Published 5:52 pm Tuesday, July 6, 2010

A group of local veterans will celebrate an important milestone on Wednesday, July 7. That date marks the 90th anniversary of the founding of American Legion Douglas Glass Post 6.

The American Legion post was first named after Porter L. Plier, the first man from Chilton County killed in World War I. The name was changed in 1940 to simply “Chilton County Post 6,” in an effort to reflect a more inclusive organization.

“I think it’s because they wanted to make sure it covered all of Chilton County, people who served from all over,” said post member and Korean War veteran Lally Bates of Clanton.

In 1920, there were 20 charter members, all World War I veterans. These were Cecil Armstrong, I.D. Blalock, Grady D. Broadhead, Joseph N. Callaway, E.S. Callen, F.B. Collier, Hosea F. Downs, Victor J. Heard, Arthur Johnson, Oscar W. Jones, A.L. Kemp, Raymond H. Marcus, Thomas M. Parrish, William S. Parrish, Willie M. Parrish, Guy H. Roberts, Frank W. Smith, Walter L. Vinson, William S. Wilson and W.M. Wyatt.

In nearly a century of existence, the post has provided local veterans with a common ground for staying connected and honoring those who have gone before them. It also serves to assist veterans with health problems and help conduct military funerals.

The post has grown to include veterans from World War II, Korea and Vietnam. There are currently 70 members, but there is always room for more.

“It is open to all veterans and active duty personnel,” Bates said.

In 2000, the post was renamed again — this time after the late Douglas Glass, a fellow Korean War veteran who served as post commander for more than 10 consecutive years, from 1985 to 1996 prior to his death in 1996.

The current commander is Jerry Grooms of Clanton, who was just elected to his third term. Grooms was out of town Tuesday and was not available for comment.
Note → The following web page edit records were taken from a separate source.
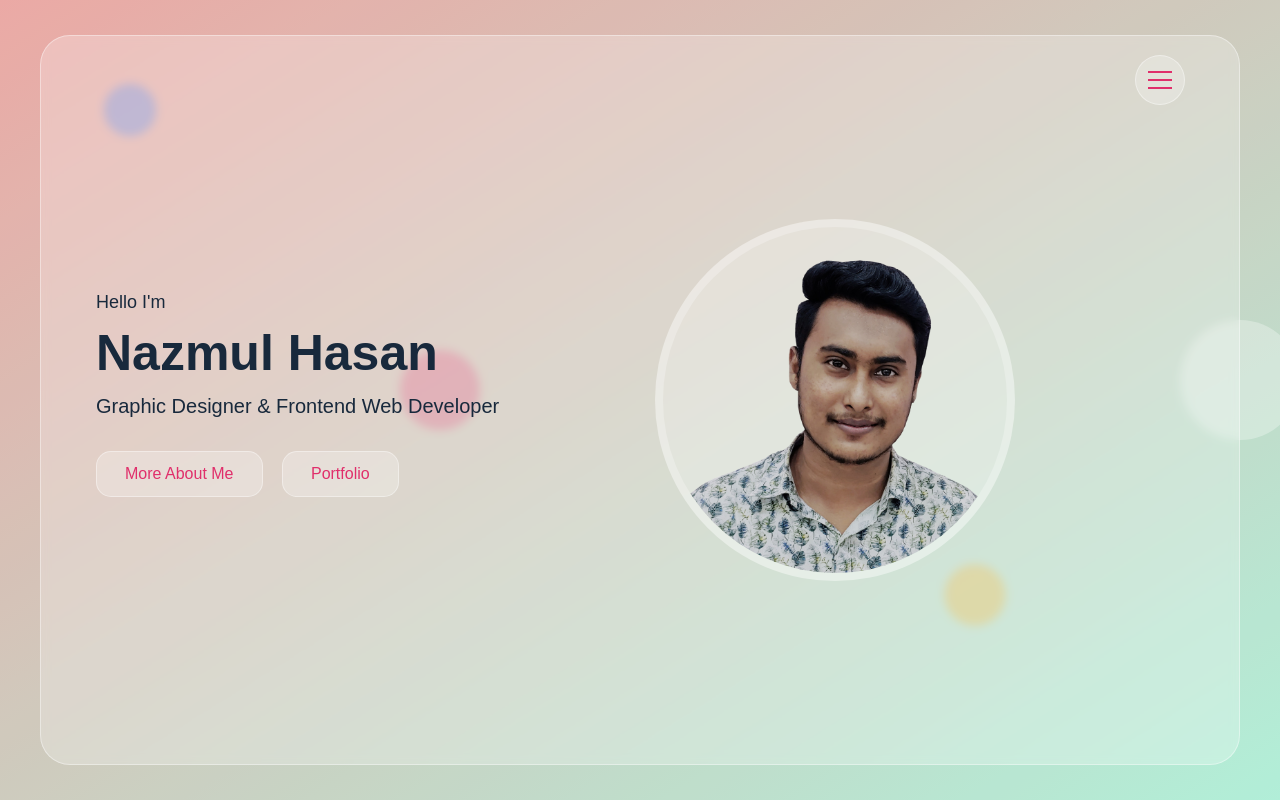
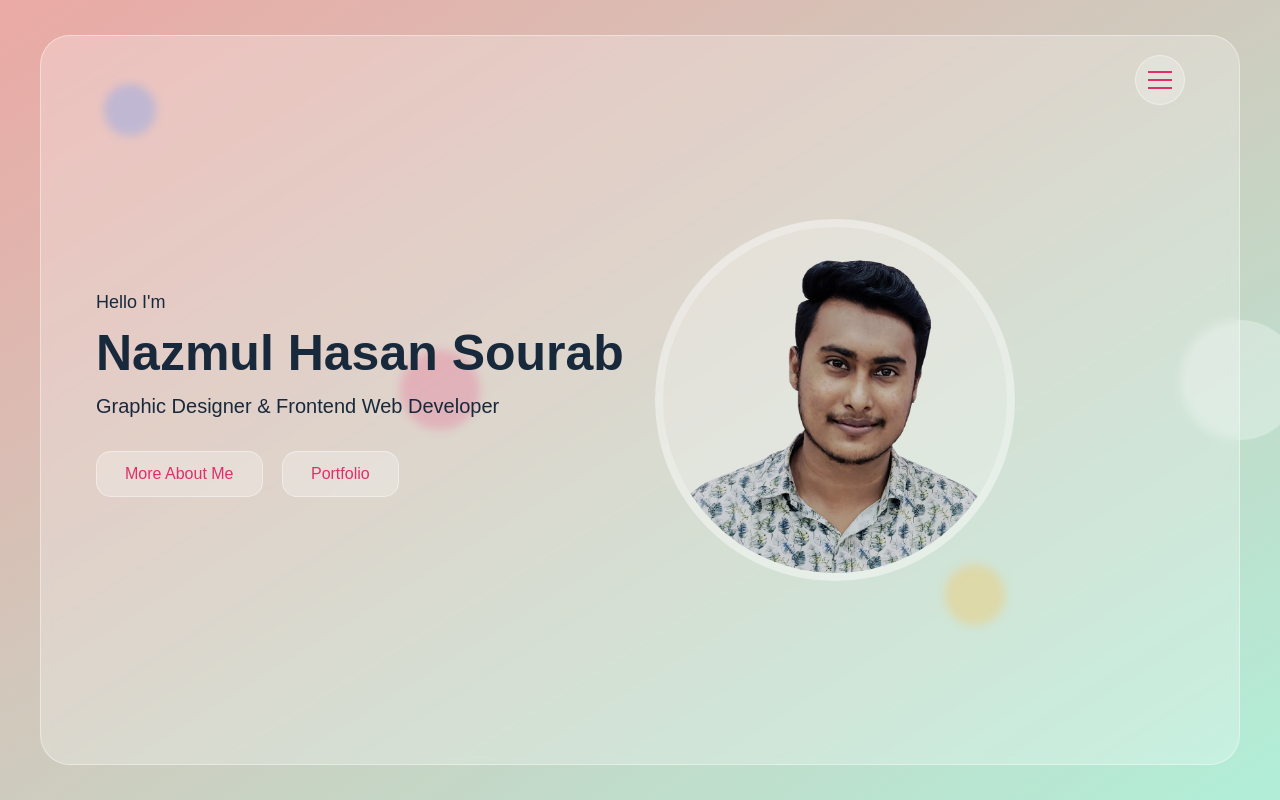
Before and after one commit to mdnhs/mdnhs-fortfolio, a plain HTML site: page index.html in a window 1280 px wide. Drawn offline with Linux system fonts and the light colour scheme.

Commit message:
name added

```diff
--- a/index.html
+++ b/index.html
@@ -67,7 +67,7 @@
           <div class="row align-item-center">
             <div class="home-text">
               <p>Hello I'm</p>
-              <h1>Nazmul Hasan</h1>
+              <h1>Nazmul Hasan Sourab</h1>
               <h2>Graphic Designer & Frontend Web Developer</h2>
               <a href="#about" class="btn link-item">More About Me</a>
               <a href="#portfolio" class="btn link-item">Portfolio</a>
```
The local American Legion did not have its own facility until 1960, when the current building located on Enterprise Road was constructed. Prior to that, the veterans held meetings on the second floor of what is now Messer’s jewelry store. Currently, they hold meetings on the first Monday of each month at 6 p.m.

The facility is also used as a polling place and is available for rent at the daily rate of $150.
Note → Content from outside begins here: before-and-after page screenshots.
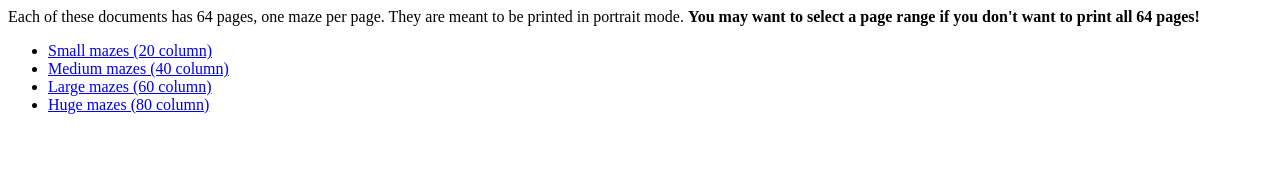
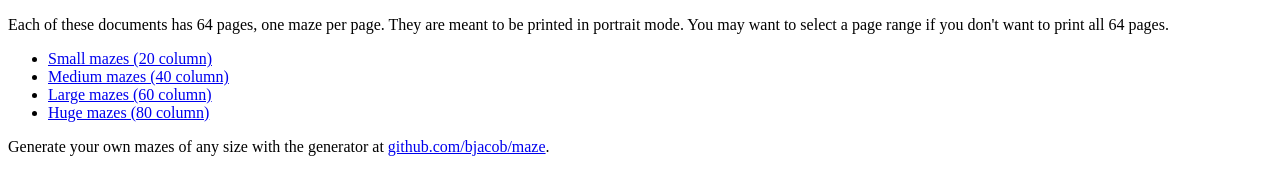
Before and after one commit to bjacob/maze, a plain HTML site: page index.html in a window 1280 px wide. Drawn offline with Linux system fonts and the light colour scheme.

Commit message:
finish up

```diff
--- a/index.html
+++ b/index.html
@@ -1,9 +1,14 @@
+<!doctype html>
 <html>
+  <head>
+    <meta charset="UTF-8" />
+    <title>Mazes!</title>
+  </head>
 
 <body>
   <p>
-    Each of these documents has 64 pages, one maze per page. They are meant to be printed in portrait mode. <b>You may
-      want to select a page range if you don't want to print all 64 pages!</b>
+    Each of these documents has 64 pages, one maze per page. They are meant to be printed in portrait mode. You may
+      want to select a page range if you don't want to print all 64 pages.
   <ul>
     <li><a href="generated/mazes-20.html">Small mazes (20 column)</a></li>
     <li><a href="generated/mazes-40.html">Medium mazes (40 column)</a></li>
@@ -11,6 +16,9 @@
     <li><a href="generated/mazes-80.html">Huge mazes (80 column)</a></li>
   </ul>
   </p>
+  <p>
+    Generate your own mazes of any size with the generator at <a href="https://github.com/bjacob/maze">github.com/bjacob/maze</a>.
+  </p>
 </body>
 
 </html>
--- a/maze_svg_render.js
+++ b/maze_svg_render.js
@@ -51,7 +51,6 @@ function maze_svg_render(maze_element, dst_element, cell_size) {
     }
   }
   svg += '</svg>\n'
-  console.log(svg)
   const parser = new DOMParser();
   const doc = parser.parseFromString(svg, 'image/svg+xml');
   const svgImg = doc.querySelector('svg')
```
The American Legion helps more than just veterans. They also contribute to Boys State and Girls State, an annual opportunity for selected high school juniors to enhance their leadership skills. Those who are selected become familiar with the operation of government and meet well-known state, county and city officials.

Bates wished to recognize the efforts of all veterans, both past and present, who have contributed to the organization.

“A lot of people don’t realize we have been in existence that long,” he said.